If you’ve never read any of Scalzi’s work, he recommended starting with Old Man’s War because its “very archetypal” of who he is and how he writes, and he thinks if you enjoy it, you’ll likely enjoy the rest of his stories. He doesn’t understand why people read his books and then complain that they don’t like them. He wonders why they don’t just go read somebody else.

He’s used a dog as a character, so why not a cat? Although he loves them both, he says a dog’s interior life is much closer to a human’s mindset. We’ve done that to them by breeding them to be more like us. We’ve taken the wolf and have turned it into a chihuahua—with eyebrows like us. He pities them, and thinks they must be saying, “I would murder you and everyone in your family, but I am only two pounds.” A dog will wait for a human to feed it, but a cat will just go out and “slaughter a squirrel.”

As for the science in his books, Scalzi noted that he makes sure he gets current science correct so he can extrapolate from there, but he’s careful to leave that part as vague as possible. The more you try to explain futuristic science, the more scientists will show up and pick your reasoning apart. He leaves it to them to figure out and come tell him how it could be done. Then he promptly forgets it. “Never overexplain,” he said. “You’ll never hear the end of it.”

At the end of the panel, Scalzi took a moment to explain what Scalzi’s Law really means. Don’t worry about trying to be engaging or clever. Just be you. That’s enough. To enjoy more of his wisdom and witty sense of humor (and discover recipes for outrageous burritos), visit his blog Whatever.

Author of the article

Debbie Yutko lives near Atlanta with her husband and two cats. When she isn’t gardening, rescuing homeless kittens, or cramming math formulas into teenagers’ brains, she can be found stringing words together at her computer and dreaming of adventures in far-off lands.

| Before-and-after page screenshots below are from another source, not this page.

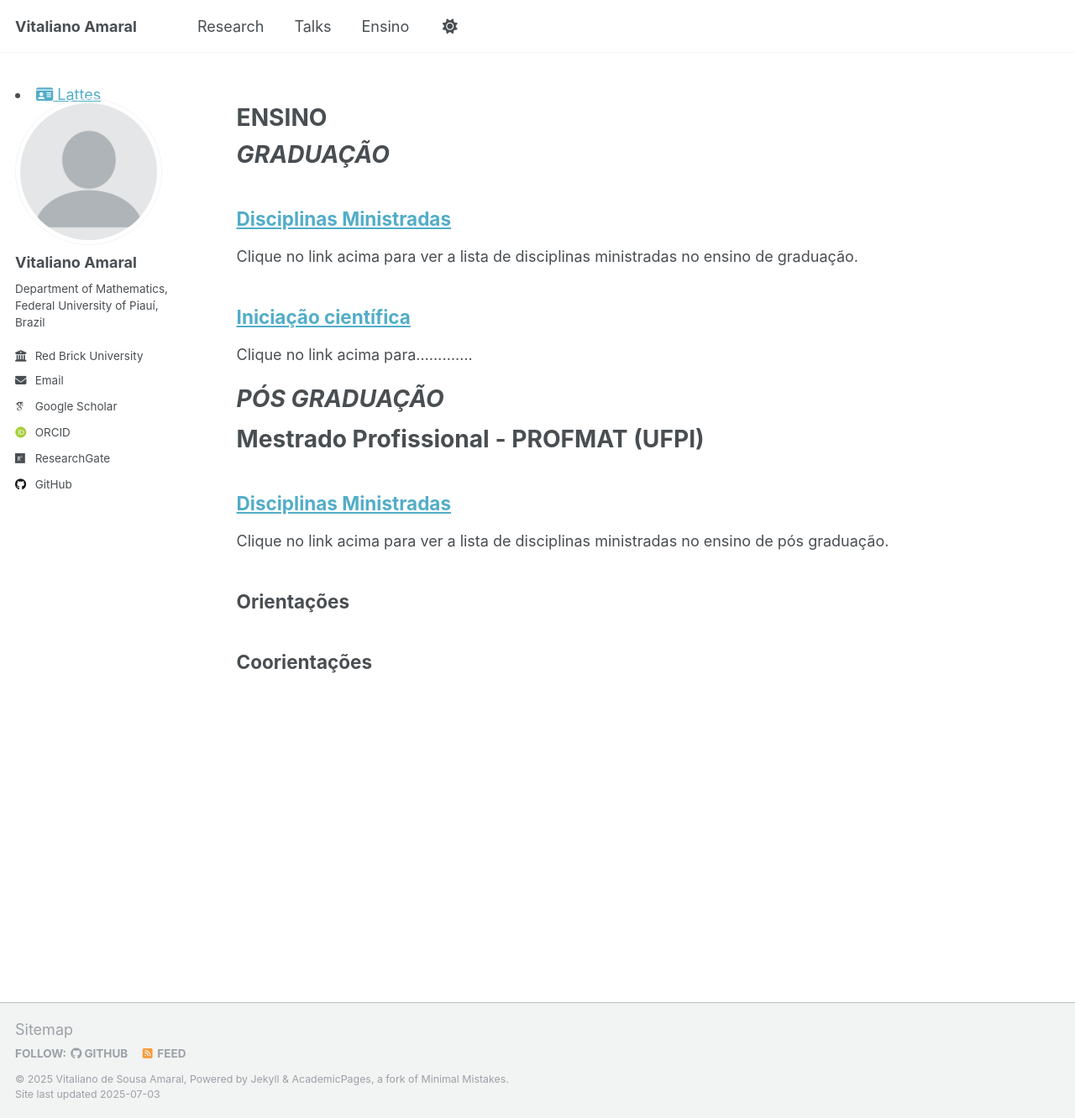
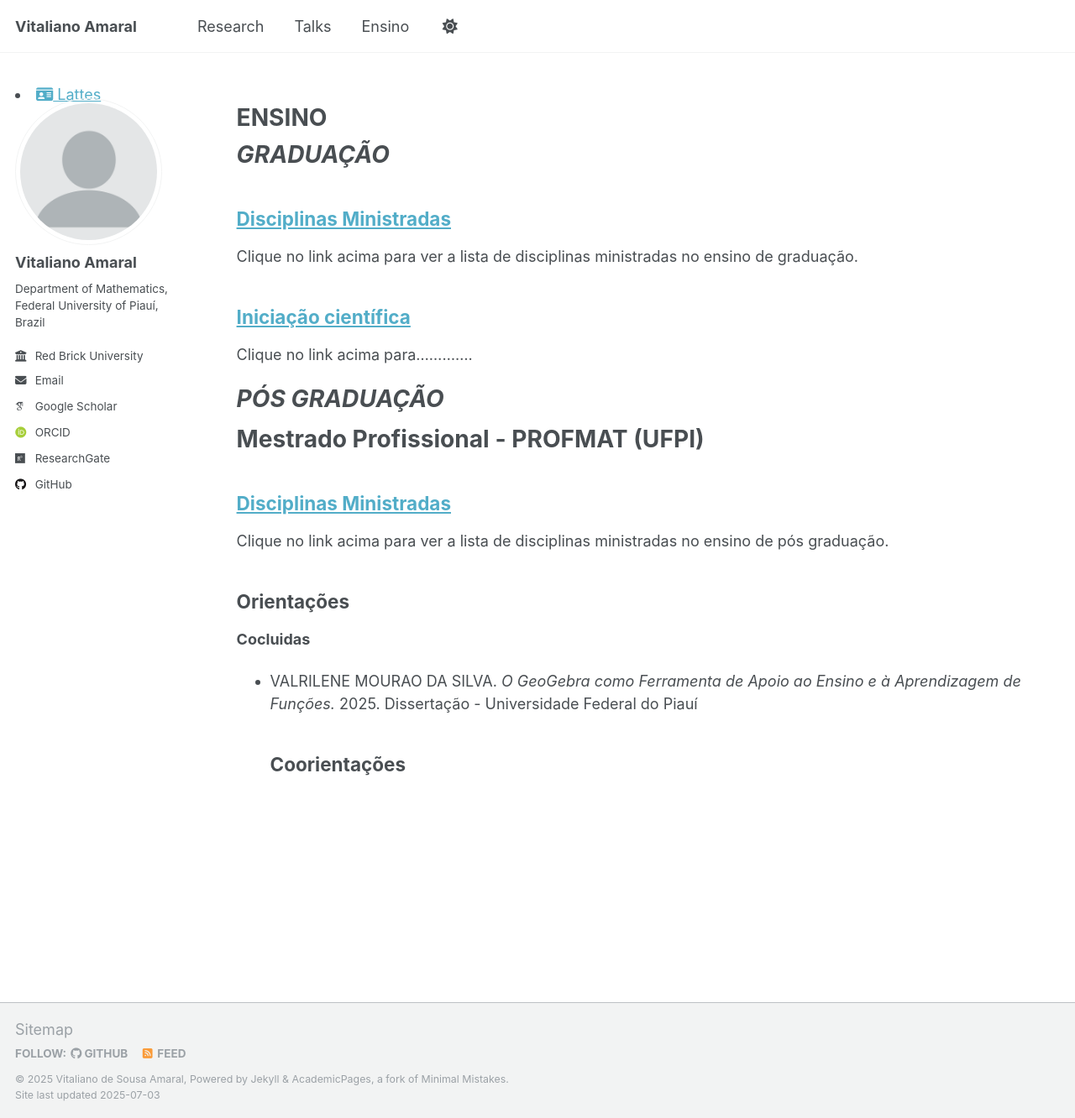
Before and after one commit to vitalianoamaral/vitalianoamaral.github.io, a Jekyll site: the page built from _pages/ensino.md, in a window 1280 px wide and 1332 px high. Shown: the whole window at 84% size. Built offline with Jekyll 4.4.1, drawn with Linux system fonts in a browser that asks for light colours; some web fonts are replaced.

Commit message:
Update ensino.md

```diff
--- a/_pages/ensino.md
+++ b/_pages/ensino.md
@@ -15,4 +15,6 @@ Clique no link acima para.............
 ## [Disciplinas Ministradas](/ensino/disciplinaspg/)
 Clique no link acima para ver a lista de disciplinas ministradas no ensino de pós graduação.
 ## Orientações
+**Cocluidas**
+- VALRILENE MOURAO DA SILVA. *O GeoGebra como Ferramenta de Apoio ao Ensino e à Aprendizagem de Funções.* 2025. Dissertação - Universidade Federal do Piauí
 ## Coorientações
```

She is a lifelong reader of Science Fiction and Fantasy and a veteran of Dragon Con, where she enjoys attending panels and working with the talented staff of the Daily Dragon.